§ **How to complete this task**
When copying the records below, omit any image and print everything else exactly.

Dataset excerpts section start

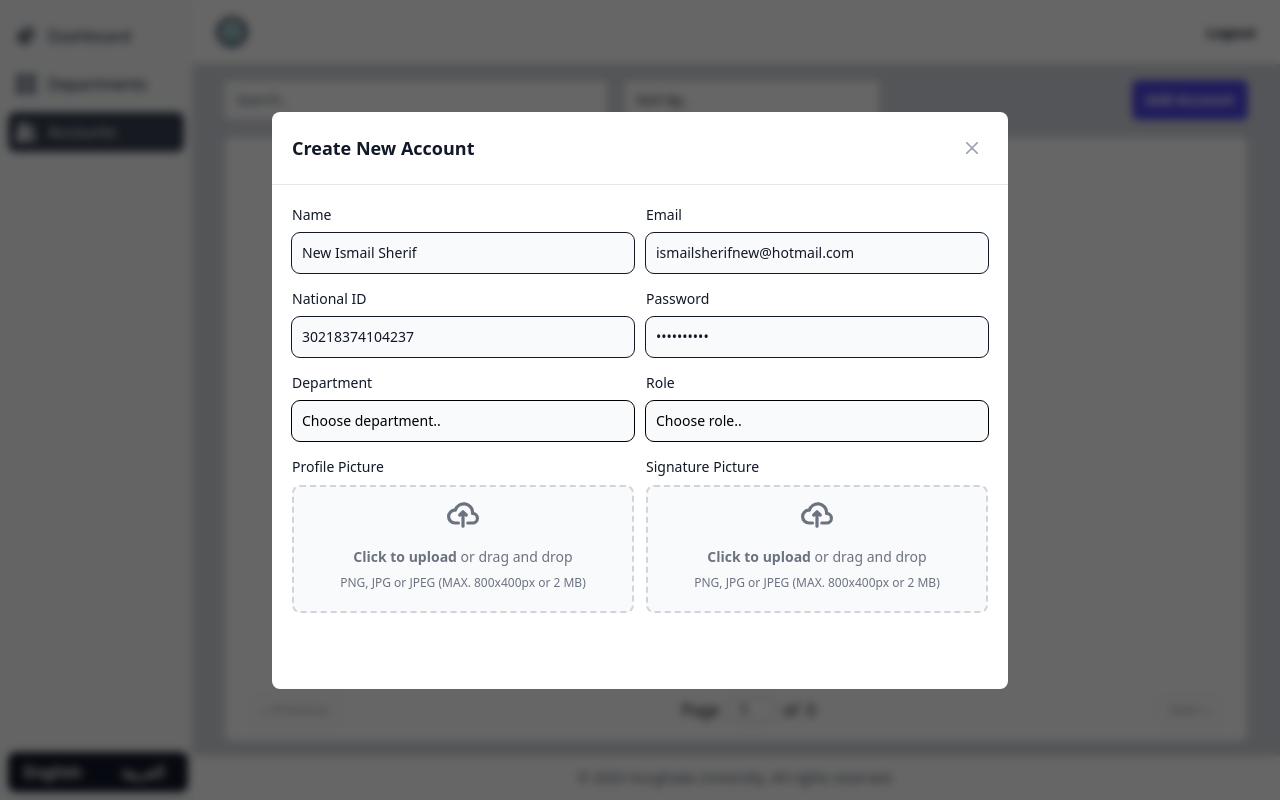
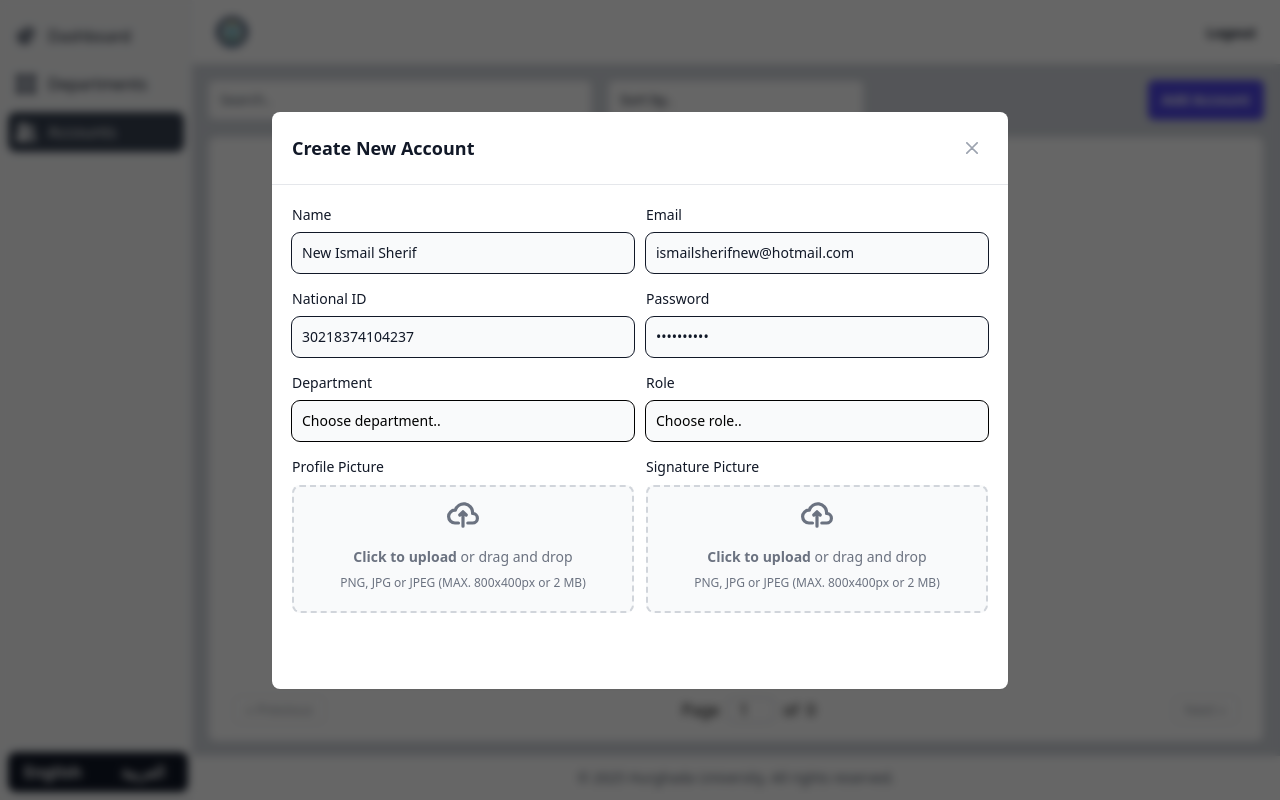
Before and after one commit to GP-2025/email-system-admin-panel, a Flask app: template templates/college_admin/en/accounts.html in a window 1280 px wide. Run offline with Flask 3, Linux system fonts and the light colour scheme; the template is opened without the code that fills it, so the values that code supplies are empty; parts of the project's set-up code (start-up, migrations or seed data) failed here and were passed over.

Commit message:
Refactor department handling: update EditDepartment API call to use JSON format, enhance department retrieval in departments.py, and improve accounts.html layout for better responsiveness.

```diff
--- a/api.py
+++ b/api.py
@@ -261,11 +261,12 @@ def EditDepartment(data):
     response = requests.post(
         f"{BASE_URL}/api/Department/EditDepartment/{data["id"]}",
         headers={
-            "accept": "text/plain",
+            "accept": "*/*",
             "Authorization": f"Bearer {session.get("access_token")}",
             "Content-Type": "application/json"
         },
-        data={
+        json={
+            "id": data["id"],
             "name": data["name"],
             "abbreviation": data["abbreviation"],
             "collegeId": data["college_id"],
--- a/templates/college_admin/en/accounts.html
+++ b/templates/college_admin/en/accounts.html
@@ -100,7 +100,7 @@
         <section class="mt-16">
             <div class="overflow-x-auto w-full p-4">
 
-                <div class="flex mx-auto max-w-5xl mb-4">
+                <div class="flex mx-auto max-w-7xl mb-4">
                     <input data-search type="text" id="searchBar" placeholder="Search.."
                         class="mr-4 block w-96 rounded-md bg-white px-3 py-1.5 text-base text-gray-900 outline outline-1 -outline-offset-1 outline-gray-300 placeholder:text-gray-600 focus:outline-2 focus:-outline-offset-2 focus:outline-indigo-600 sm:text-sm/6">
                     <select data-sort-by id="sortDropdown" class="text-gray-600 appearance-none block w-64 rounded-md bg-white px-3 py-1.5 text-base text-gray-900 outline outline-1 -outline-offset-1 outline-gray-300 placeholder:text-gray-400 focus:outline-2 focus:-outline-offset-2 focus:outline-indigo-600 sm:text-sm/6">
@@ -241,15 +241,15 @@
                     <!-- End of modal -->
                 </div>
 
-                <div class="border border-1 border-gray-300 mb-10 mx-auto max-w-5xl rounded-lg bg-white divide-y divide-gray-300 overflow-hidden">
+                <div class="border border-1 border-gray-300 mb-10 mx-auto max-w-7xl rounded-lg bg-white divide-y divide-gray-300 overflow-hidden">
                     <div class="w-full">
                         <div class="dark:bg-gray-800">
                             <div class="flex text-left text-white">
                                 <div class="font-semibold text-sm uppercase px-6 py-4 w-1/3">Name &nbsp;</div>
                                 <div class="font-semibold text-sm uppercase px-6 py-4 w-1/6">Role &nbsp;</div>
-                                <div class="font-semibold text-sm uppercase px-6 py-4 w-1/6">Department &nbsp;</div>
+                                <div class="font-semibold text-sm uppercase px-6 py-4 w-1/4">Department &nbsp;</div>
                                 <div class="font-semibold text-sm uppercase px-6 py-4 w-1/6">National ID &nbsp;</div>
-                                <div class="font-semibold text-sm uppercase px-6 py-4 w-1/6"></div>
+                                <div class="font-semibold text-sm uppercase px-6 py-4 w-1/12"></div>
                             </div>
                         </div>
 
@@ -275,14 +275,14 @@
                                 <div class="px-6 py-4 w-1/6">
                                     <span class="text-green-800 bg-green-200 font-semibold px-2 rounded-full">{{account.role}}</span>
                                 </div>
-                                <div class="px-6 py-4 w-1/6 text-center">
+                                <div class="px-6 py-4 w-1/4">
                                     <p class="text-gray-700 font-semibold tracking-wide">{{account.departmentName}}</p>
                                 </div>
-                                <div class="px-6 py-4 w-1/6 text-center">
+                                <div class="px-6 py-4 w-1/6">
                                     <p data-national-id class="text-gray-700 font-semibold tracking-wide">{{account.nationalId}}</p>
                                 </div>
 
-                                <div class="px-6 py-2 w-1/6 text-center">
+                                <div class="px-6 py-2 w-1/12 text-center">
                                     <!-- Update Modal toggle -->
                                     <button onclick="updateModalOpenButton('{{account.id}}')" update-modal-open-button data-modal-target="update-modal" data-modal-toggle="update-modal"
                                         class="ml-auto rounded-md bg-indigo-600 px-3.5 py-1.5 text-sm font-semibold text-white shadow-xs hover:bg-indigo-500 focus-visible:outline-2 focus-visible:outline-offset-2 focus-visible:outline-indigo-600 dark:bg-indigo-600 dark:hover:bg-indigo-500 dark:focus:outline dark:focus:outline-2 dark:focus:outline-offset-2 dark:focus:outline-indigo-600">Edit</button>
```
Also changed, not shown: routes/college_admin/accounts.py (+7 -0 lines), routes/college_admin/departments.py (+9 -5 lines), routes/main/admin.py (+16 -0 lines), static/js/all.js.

Dataset excerpts section end

§ **Answer to the exercise**
Before and after one commit to GP-2025/email-system-admin-panel, a Flask app: template templates/college_admin/en/accounts.html in a window 1280 px wide. Run offline with Flask 3, Linux system fonts and the light colour scheme; the template is opened without the code that fills it, so the values that code supplies are empty; parts of the project's set-up code (start-up, migrations or seed data) failed here and were passed over.

Commit message:
Refactor department handling: update EditDepartment API call to use JSON format, enhance department retrieval in departments.py, and improve accounts.html layout for better responsiveness.

```diff
--- a/api.py
+++ b/api.py
@@ -261,11 +261,12 @@ def EditDepartment(data):
     response = requests.post(
         f"{BASE_URL}/api/Department/EditDepartment/{data["id"]}",
         headers={
-            "accept": "text/plain",
+            "accept": "*/*",
             "Authorization": f"Bearer {session.get("access_token")}",
             "Content-Type": "application/json"
         },
-        data={
+        json={
+            "id": data["id"],
             "name": data["name"],
             "abbreviation": data["abbreviation"],
             "collegeId": data["college_id"],
--- a/templates/college_admin/en/accounts.html
+++ b/templates/college_admin/en/accounts.html
@@ -100,7 +100,7 @@
         <section class="mt-16">
             <div class="overflow-x-auto w-full p-4">
 
-                <div class="flex mx-auto max-w-5xl mb-4">
+                <div class="flex mx-auto max-w-7xl mb-4">
                     <input data-search type="text" id="searchBar" placeholder="Search.."
                         class="mr-4 block w-96 rounded-md bg-white px-3 py-1.5 text-base text-gray-900 outline outline-1 -outline-offset-1 outline-gray-300 placeholder:text-gray-600 focus:outline-2 focus:-outline-offset-2 focus:outline-indigo-600 sm:text-sm/6">
                     <select data-sort-by id="sortDropdown" class="text-gray-600 appearance-none block w-64 rounded-md bg-white px-3 py-1.5 text-base text-gray-900 outline outline-1 -outline-offset-1 outline-gray-300 placeholder:text-gray-400 focus:outline-2 focus:-outline-offset-2 focus:outline-indigo-600 sm:text-sm/6">
@@ -241,15 +241,15 @@
                     <!-- End of modal -->
                 </div>
 
-                <div class="border border-1 border-gray-300 mb-10 mx-auto max-w-5xl rounded-lg bg-white divide-y divide-gray-300 overflow-hidden">
+                <div class="border border-1 border-gray-300 mb-10 mx-auto max-w-7xl rounded-lg bg-white divide-y divide-gray-300 overflow-hidden">
                     <div class="w-full">
                         <div class="dark:bg-gray-800">
                             <div class="flex text-left text-white">
                                 <div class="font-semibold text-sm uppercase px-6 py-4 w-1/3">Name &nbsp;</div>
                                 <div class="font-semibold text-sm uppercase px-6 py-4 w-1/6">Role &nbsp;</div>
-                                <div class="font-semibold text-sm uppercase px-6 py-4 w-1/6">Department &nbsp;</div>
+                                <div class="font-semibold text-sm uppercase px-6 py-4 w-1/4">Department &nbsp;</div>
                                 <div class="font-semibold text-sm uppercase px-6 py-4 w-1/6">National ID &nbsp;</div>
-                                <div class="font-semibold text-sm uppercase px-6 py-4 w-1/6"></div>
+                                <div class="font-semibold text-sm uppercase px-6 py-4 w-1/12"></div>
                             </div>
                         </div>
 
@@ -275,14 +275,14 @@
                                 <div class="px-6 py-4 w-1/6">
                                     <span class="text-green-800 bg-green-200 font-semibold px-2 rounded-full">{{account.role}}</span>
                                 </div>
-                                <div class="px-6 py-4 w-1/6 text-center">
+                                <div class="px-6 py-4 w-1/4">
                                     <p class="text-gray-700 font-semibold tracking-wide">{{account.departmentName}}</p>
                                 </div>
-                                <div class="px-6 py-4 w-1/6 text-center">
+                                <div class="px-6 py-4 w-1/6">
                                     <p data-national-id class="text-gray-700 font-semibold tracking-wide">{{account.nationalId}}</p>
                                 </div>
 
-                                <div class="px-6 py-2 w-1/6 text-center">
+                                <div class="px-6 py-2 w-1/12 text-center">
                                     <!-- Update Modal toggle -->
                                     <button onclick="updateModalOpenButton('{{account.id}}')" update-modal-open-button data-modal-target="update-modal" data-modal-toggle="update-modal"
                                         class="ml-auto rounded-md bg-indigo-600 px-3.5 py-1.5 text-sm font-semibold text-white shadow-xs hover:bg-indigo-500 focus-visible:outline-2 focus-visible:outline-offset-2 focus-visible:outline-indigo-600 dark:bg-indigo-600 dark:hover:bg-indigo-500 dark:focus:outline dark:focus:outline-2 dark:focus:outline-offset-2 dark:focus:outline-indigo-600">Edit</button>
```
Also changed, not shown: routes/college_admin/accounts.py (+7 -0 lines), routes/college_admin/departments.py (+9 -5 lines), routes/main/admin.py (+16 -0 lines), static/js/all.js.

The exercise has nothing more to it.